[Web page edit records]
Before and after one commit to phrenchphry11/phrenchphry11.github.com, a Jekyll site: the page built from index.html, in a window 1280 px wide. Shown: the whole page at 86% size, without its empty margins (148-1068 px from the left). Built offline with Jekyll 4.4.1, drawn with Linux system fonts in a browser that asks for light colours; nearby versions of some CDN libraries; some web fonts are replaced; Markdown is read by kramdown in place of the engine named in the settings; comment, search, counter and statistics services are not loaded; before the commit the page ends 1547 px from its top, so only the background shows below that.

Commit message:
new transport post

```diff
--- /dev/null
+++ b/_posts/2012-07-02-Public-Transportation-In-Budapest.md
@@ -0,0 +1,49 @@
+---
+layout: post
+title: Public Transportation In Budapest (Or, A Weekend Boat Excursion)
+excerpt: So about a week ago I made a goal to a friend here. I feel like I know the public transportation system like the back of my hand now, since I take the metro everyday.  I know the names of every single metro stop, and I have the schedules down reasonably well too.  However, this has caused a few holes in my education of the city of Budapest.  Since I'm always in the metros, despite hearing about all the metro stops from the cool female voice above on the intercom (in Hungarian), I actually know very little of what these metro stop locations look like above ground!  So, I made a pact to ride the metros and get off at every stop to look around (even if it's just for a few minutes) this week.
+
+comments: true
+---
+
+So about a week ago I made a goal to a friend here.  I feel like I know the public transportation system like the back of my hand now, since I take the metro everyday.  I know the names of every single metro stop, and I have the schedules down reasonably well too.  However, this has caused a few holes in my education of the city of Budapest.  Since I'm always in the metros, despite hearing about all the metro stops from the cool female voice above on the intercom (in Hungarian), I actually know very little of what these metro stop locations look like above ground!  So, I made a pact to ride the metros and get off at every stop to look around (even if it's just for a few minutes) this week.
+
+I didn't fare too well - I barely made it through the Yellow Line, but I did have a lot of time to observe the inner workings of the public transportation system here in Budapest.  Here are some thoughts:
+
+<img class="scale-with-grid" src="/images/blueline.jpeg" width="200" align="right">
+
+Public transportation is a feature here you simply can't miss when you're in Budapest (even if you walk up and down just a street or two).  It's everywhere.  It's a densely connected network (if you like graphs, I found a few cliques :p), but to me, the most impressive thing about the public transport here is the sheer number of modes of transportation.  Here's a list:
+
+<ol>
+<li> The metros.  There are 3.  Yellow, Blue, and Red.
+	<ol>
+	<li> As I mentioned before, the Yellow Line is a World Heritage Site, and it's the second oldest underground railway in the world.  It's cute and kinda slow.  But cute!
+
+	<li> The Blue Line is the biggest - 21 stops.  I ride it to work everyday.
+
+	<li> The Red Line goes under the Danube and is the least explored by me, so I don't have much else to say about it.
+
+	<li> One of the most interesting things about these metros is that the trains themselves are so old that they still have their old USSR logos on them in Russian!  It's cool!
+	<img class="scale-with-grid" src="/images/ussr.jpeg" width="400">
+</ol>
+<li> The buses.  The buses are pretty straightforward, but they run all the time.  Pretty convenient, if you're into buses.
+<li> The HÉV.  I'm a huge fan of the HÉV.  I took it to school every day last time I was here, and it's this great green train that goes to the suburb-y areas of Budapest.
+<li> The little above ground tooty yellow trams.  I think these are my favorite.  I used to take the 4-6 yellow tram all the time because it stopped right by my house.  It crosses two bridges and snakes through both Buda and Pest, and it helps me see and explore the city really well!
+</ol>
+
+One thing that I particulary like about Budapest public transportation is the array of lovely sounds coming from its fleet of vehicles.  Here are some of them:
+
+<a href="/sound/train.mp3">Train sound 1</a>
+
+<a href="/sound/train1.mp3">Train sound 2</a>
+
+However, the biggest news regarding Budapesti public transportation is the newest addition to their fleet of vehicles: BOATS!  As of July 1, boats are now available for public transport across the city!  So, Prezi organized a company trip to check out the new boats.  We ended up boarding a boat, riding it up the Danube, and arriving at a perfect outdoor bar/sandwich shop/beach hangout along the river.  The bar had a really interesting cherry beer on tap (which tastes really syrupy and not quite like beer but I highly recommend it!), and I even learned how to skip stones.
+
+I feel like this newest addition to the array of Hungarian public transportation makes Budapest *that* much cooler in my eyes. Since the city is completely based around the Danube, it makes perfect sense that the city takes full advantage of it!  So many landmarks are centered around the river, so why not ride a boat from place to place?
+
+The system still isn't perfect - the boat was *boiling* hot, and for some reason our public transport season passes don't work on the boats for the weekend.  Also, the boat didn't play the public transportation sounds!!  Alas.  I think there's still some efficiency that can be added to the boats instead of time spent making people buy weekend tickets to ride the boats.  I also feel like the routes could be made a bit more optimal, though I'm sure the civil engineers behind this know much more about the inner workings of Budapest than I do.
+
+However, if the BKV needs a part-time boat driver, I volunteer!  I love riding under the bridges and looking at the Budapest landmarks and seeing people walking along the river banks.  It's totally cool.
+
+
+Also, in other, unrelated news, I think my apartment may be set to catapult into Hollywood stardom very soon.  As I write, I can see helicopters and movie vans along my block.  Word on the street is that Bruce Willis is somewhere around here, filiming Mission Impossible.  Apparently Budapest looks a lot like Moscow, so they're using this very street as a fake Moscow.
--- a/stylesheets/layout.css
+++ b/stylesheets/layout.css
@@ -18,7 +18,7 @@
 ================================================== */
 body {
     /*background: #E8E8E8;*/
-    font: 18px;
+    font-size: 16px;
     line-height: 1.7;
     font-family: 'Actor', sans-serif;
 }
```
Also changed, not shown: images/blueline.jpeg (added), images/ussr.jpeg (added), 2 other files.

### Task prompt
The records above are to be output in full and without error.

### Written reply
Before and after one commit to phrenchphry11/phrenchphry11.github.com, a Jekyll site: the page built from index.html, in a window 1280 px wide. Shown: the whole page at 86% size, without its empty margins (148-1068 px from the left). Built offline with Jekyll 4.4.1, drawn with Linux system fonts in a browser that asks for light colours; nearby versions of some CDN libraries; some web fonts are replaced; Markdown is read by kramdown in place of the engine named in the settings; comment, search, counter and statistics services are not loaded; before the commit the page ends 1547 px from its top, so only the background shows below that.

Commit message:
new transport post

```diff
--- /dev/null
+++ b/_posts/2012-07-02-Public-Transportation-In-Budapest.md
@@ -0,0 +1,49 @@
+---
+layout: post
+title: Public Transportation In Budapest (Or, A Weekend Boat Excursion)
+excerpt: So about a week ago I made a goal to a friend here. I feel like I know the public transportation system like the back of my hand now, since I take the metro everyday.  I know the names of every single metro stop, and I have the schedules down reasonably well too.  However, this has caused a few holes in my education of the city of Budapest.  Since I'm always in the metros, despite hearing about all the metro stops from the cool female voice above on the intercom (in Hungarian), I actually know very little of what these metro stop locations look like above ground!  So, I made a pact to ride the metros and get off at every stop to look around (even if it's just for a few minutes) this week.
+
+comments: true
+---
+
+So about a week ago I made a goal to a friend here.  I feel like I know the public transportation system like the back of my hand now, since I take the metro everyday.  I know the names of every single metro stop, and I have the schedules down reasonably well too.  However, this has caused a few holes in my education of the city of Budapest.  Since I'm always in the metros, despite hearing about all the metro stops from the cool female voice above on the intercom (in Hungarian), I actually know very little of what these metro stop locations look like above ground!  So, I made a pact to ride the metros and get off at every stop to look around (even if it's just for a few minutes) this week.
+
+I didn't fare too well - I barely made it through the Yellow Line, but I did have a lot of time to observe the inner workings of the public transportation system here in Budapest.  Here are some thoughts:
+
+<img class="scale-with-grid" src="/images/blueline.jpeg" width="200" align="right">
+
+Public transportation is a feature here you simply can't miss when you're in Budapest (even if you walk up and down just a street or two).  It's everywhere.  It's a densely connected network (if you like graphs, I found a few cliques :p), but to me, the most impressive thing about the public transport here is the sheer number of modes of transportation.  Here's a list:
+
+<ol>
+<li> The metros.  There are 3.  Yellow, Blue, and Red.
+	<ol>
+	<li> As I mentioned before, the Yellow Line is a World Heritage Site, and it's the second oldest underground railway in the world.  It's cute and kinda slow.  But cute!
+
+	<li> The Blue Line is the biggest - 21 stops.  I ride it to work everyday.
+
+	<li> The Red Line goes under the Danube and is the least explored by me, so I don't have much else to say about it.
+
+	<li> One of the most interesting things about these metros is that the trains themselves are so old that they still have their old USSR logos on them in Russian!  It's cool!
+	<img class="scale-with-grid" src="/images/ussr.jpeg" width="400">
+</ol>
+<li> The buses.  The buses are pretty straightforward, but they run all the time.  Pretty convenient, if you're into buses.
+<li> The HÉV.  I'm a huge fan of the HÉV.  I took it to school every day last time I was here, and it's this great green train that goes to the suburb-y areas of Budapest.
+<li> The little above ground tooty yellow trams.  I think these are my favorite.  I used to take the 4-6 yellow tram all the time because it stopped right by my house.  It crosses two bridges and snakes through both Buda and Pest, and it helps me see and explore the city really well!
+</ol>
+
+One thing that I particulary like about Budapest public transportation is the array of lovely sounds coming from its fleet of vehicles.  Here are some of them:
+
+<a href="/sound/train.mp3">Train sound 1</a>
+
+<a href="/sound/train1.mp3">Train sound 2</a>
+
+However, the biggest news regarding Budapesti public transportation is the newest addition to their fleet of vehicles: BOATS!  As of July 1, boats are now available for public transport across the city!  So, Prezi organized a company trip to check out the new boats.  We ended up boarding a boat, riding it up the Danube, and arriving at a perfect outdoor bar/sandwich shop/beach hangout along the river.  The bar had a really interesting cherry beer on tap (which tastes really syrupy and not quite like beer but I highly recommend it!), and I even learned how to skip stones.
+
+I feel like this newest addition to the array of Hungarian public transportation makes Budapest *that* much cooler in my eyes. Since the city is completely based around the Danube, it makes perfect sense that the city takes full advantage of it!  So many landmarks are centered around the river, so why not ride a boat from place to place?
+
+The system still isn't perfect - the boat was *boiling* hot, and for some reason our public transport season passes don't work on the boats for the weekend.  Also, the boat didn't play the public transportation sounds!!  Alas.  I think there's still some efficiency that can be added to the boats instead of time spent making people buy weekend tickets to ride the boats.  I also feel like the routes could be made a bit more optimal, though I'm sure the civil engineers behind this know much more about the inner workings of Budapest than I do.
+
+However, if the BKV needs a part-time boat driver, I volunteer!  I love riding under the bridges and looking at the Budapest landmarks and seeing people walking along the river banks.  It's totally cool.
+
+
+Also, in other, unrelated news, I think my apartment may be set to catapult into Hollywood stardom very soon.  As I write, I can see helicopters and movie vans along my block.  Word on the street is that Bruce Willis is somewhere around here, filiming Mission Impossible.  Apparently Budapest looks a lot like Moscow, so they're using this very street as a fake Moscow.
--- a/stylesheets/layout.css
+++ b/stylesheets/layout.css
@@ -18,7 +18,7 @@
 ================================================== */
 body {
     /*background: #E8E8E8;*/
-    font: 18px;
+    font-size: 16px;
     line-height: 1.7;
     font-family: 'Actor', sans-serif;
 }
```
Also changed, not shown: images/blueline.jpeg (added), images/ussr.jpeg (added), 2 other files.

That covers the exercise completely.